In many cases it is desirable to authenticate a ASP.NET web app using Windows Authentication. Allows you to avoid storing the username/password in clear text in the web.config file, and allows for the central management of accounts without the need to maintain SQL Server accounts.
Microsoft has some helpful instructions on how to accomplish all this for the .NET 2.0 framework. This article describes how to accomplish the configuration in .NET 2.0. The article also links to another article that describes how to create a service account for use with this type of authentication.
NOTE: All of this assumes that you want to use a single account for your web app and give that account access to the database. The application itself is responsible for authenticating users and making sure they have rights to perform all operations within your application. This is referred to as a trusted subsystem model. As such, the discussion below assumes that you are not using impersonation the users that are accessing your web app.
The same techniques can be applied to .NET 1.1 (and probably 1.0) ASP.NET apps. There are two ways to setup the Windows Authentication: using the Network Service account on your webserver (the easy way) and using a domain authenticated account specific for your application (the hard way).
Network Service Authentication
Starting with the Network Service account approach, you only need to do two things:
- Give the account access to your database via SQL Server Management studio (assuming SQL Server 2005; with 2000 you would use Enterprise Manager)
- Configure your connection string in your web.config file (or wherever you are storing it)
To configure SQL Server, create a new login with the login name:
So my web server, Fozzie, on the Example domain would be Example\Fozzie$. Be sure to use Windows Authentication when you create the login, and be sure to map the login to the appropriate users on your desired database.
To configure your database connection string, use one of the equivalent options Trusted_Connection=Yes or Integrated_Security=SSPI. So your database connection strings would be of the form (stolen from Microsoft article):
Initial Catalog=MyDb;Data Source=MyServer;Integrated Security=SSPI;
The disadvantage of using the Network Service account to authenticate your application with SQL Server is that all web applications running on the same server will use the same account to authenticate, and thus will have access to each other’s databases. If this is not acceptable, the other option is to use a domain account for your web app.
Using a domain account to run your web application will give you more granular control of the application’s access to resources and will allow you to isolate different applications running on the same server. Configuring a web application to run as a domain account involves the following steps:
- Create a domain account for use with the application
- Give account access to database in SQL server
- Give account needed rights to run ASP.NET application
- Revoke right for account to log on locally to computers
- Create app pool in IIS that uses the domain account as its process identity

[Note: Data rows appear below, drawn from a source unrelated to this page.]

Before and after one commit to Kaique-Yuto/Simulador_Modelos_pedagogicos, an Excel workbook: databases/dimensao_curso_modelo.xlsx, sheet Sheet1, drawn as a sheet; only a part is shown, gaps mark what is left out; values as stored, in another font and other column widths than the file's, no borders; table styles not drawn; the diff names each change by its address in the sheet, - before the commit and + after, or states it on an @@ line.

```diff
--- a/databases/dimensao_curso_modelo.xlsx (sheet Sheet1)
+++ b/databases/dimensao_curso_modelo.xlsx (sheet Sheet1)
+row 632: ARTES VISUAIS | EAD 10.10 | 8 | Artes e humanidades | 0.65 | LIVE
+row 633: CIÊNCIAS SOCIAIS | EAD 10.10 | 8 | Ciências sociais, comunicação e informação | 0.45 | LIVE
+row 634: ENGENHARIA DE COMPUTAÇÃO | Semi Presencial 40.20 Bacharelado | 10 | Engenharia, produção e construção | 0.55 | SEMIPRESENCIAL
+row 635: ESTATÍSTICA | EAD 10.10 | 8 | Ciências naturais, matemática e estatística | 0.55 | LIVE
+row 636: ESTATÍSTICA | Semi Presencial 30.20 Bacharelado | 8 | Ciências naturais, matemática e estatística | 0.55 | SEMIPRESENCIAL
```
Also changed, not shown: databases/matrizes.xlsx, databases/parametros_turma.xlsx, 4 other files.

- Configure web application to use custom app pool
- (optional)Create service principal names (SPNs) for the domain account
This blog post has some additional information about using a domain account to run an IIS app pool.